The man charged with second-degree murder officially waived his right to a "Stand Your Ground" hearing before his June 10 trial.
Today in a Sanford, Florida courtroom, George Zimmerman officially waived his right to an immunity hearing before his June 10 trial, reports ABC.
Zimmerman, who's charged with second-degree murder in the shooting death of unarmed 17-year-old Trayvon Martin in February 2012, answered yes to a series of questions about giving up his right.
As a result, Zimmerman's fate will not be decided by a judge, but will be determined by a jury of his peers. If he had chosen to have an immunity hearing, a judge could have determined Zimmerman's culpability under Florida's controversial "Stand Your Ground" law.
However, a hearing could take place once all the evidence is presented at the time of trial.
Other matters handled by Judge Deborah Nelson include the undisclosed details of the Martin family's settlement with Zimmerman's neighborhood homeowner's association. Judge Nelson decided that copies of the settlement would be made available to both sides, but an edited version will be made available to the public.

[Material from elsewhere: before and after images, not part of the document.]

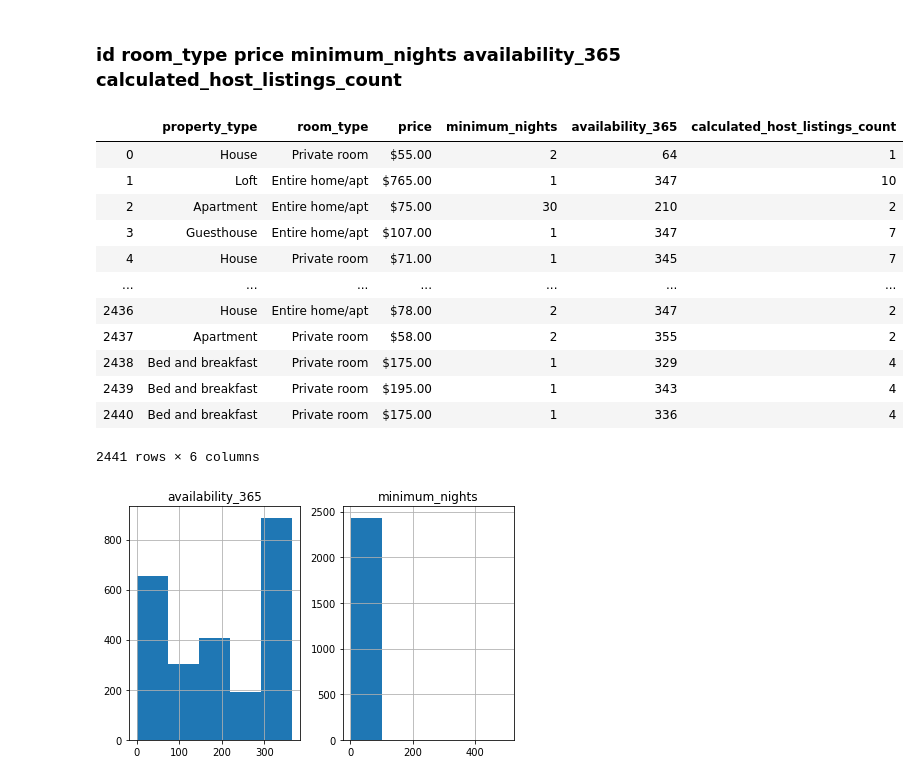
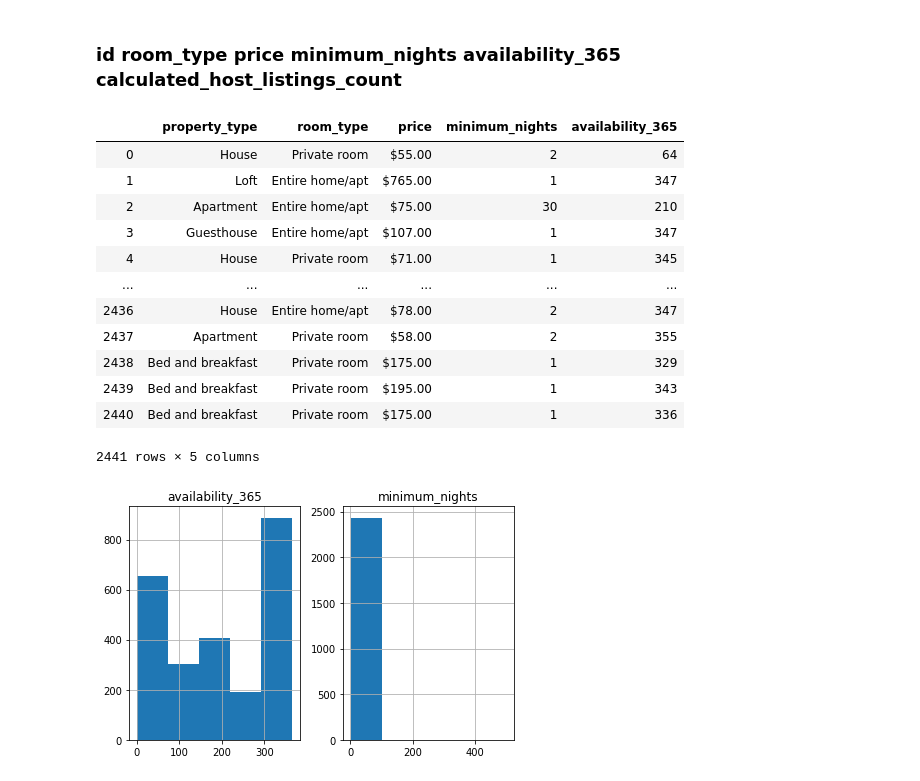
Before and after one commit to perezrm/Capstone4_AirBnB_Asheville_NorthCarolina, a Jupyter notebook: AirBnB.ipynb, the cells around one changed output. Saved outputs shown, nothing was run; the diff lists cells and outputs as text; code cells hidden in the pictures.

```diff
--- a/AirBnB.ipynb
+++ b/AirBnB.ipynb
@@ -54,22 +62,22 @@ sns.countplot(x = "host_id", order=listings['host_id'].value_counts().index[0:10
 # %% [markdown]
 ### id 	room_type 	price 	minimum_nights 	availability_365 	calculated_host_listings_count
 # %%
-pt = listings[['property_type', 'room_type', 'price', 'minimum_nights', 'availability_365', 'calculated_host_listings_count']]
+pt = listings[['property_type', 'room_type', 'price', 'minimum_nights', 'availability_365']]
 pt
 # %% [output]
-|  | property_type | room_type | price | minimum_nights | availability_365 | calculated_host_listings_count |
-| 0 | House | Private room | $55.00 | 2 | 64 | 1 |
-| 1 | Loft | Entire home/apt | $765.00 | 1 | 347 | 10 |
-| 2 | Apartment | Entire home/apt | $75.00 | 30 | 210 | 2 |
-| 3 | Guesthouse | Entire home/apt | $107.00 | 1 | 347 | 7 |
-| 4 | House | Private room | $71.00 | 1 | 345 | 7 |
-| ... | ... | ... | ... | ... | ... | ... |
-| 2436 | House | Entire home/apt | $78.00 | 2 | 347 | 2 |
-| 2437 | Apartment | Private room | $58.00 | 2 | 355 | 2 |
-| 2438 | Bed and breakfast | Private room | $175.00 | 1 | 329 | 4 |
-| 2439 | Bed and breakfast | Private room | $195.00 | 1 | 343 | 4 |
-| 2440 | Bed and breakfast | Private room | $175.00 | 1 | 336 | 4 |
+|  | property_type | room_type | price | minimum_nights | availability_365 |
+| 0 | House | Private room | $55.00 | 2 | 64 |
+| 1 | Loft | Entire home/apt | $765.00 | 1 | 347 |
+| 2 | Apartment | Entire home/apt | $75.00 | 30 | 210 |
+| 3 | Guesthouse | Entire home/apt | $107.00 | 1 | 347 |
+| 4 | House | Private room | $71.00 | 1 | 345 |
+| ... | ... | ... | ... | ... | ... |
+| 2436 | House | Entire home/apt | $78.00 | 2 | 347 |
+| 2437 | Apartment | Private room | $58.00 | 2 | 355 |
+| 2438 | Bed and breakfast | Private room | $175.00 | 1 | 329 |
+| 2439 | Bed and breakfast | Private room | $195.00 | 1 | 343 |
+| 2440 | Bed and breakfast | Private room | $175.00 | 1 | 336 |
-2441 rows × 6 columns
+2441 rows × 5 columns
 # %%
 # Histograms below
 numeric_vars = ['price', 'minimum_nights', 'availability_365']
```
Also changed, not shown: parts of 9 cells of this notebook, 2 other files.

She also ordered the state of Florida to provide any unreleased cell phone records from both parties, reports the Orlando Sentinel. She also asked the state to release any "cleaned up" 911 audio to the other side in addition to allowing five more witnesses to the defenses' line up.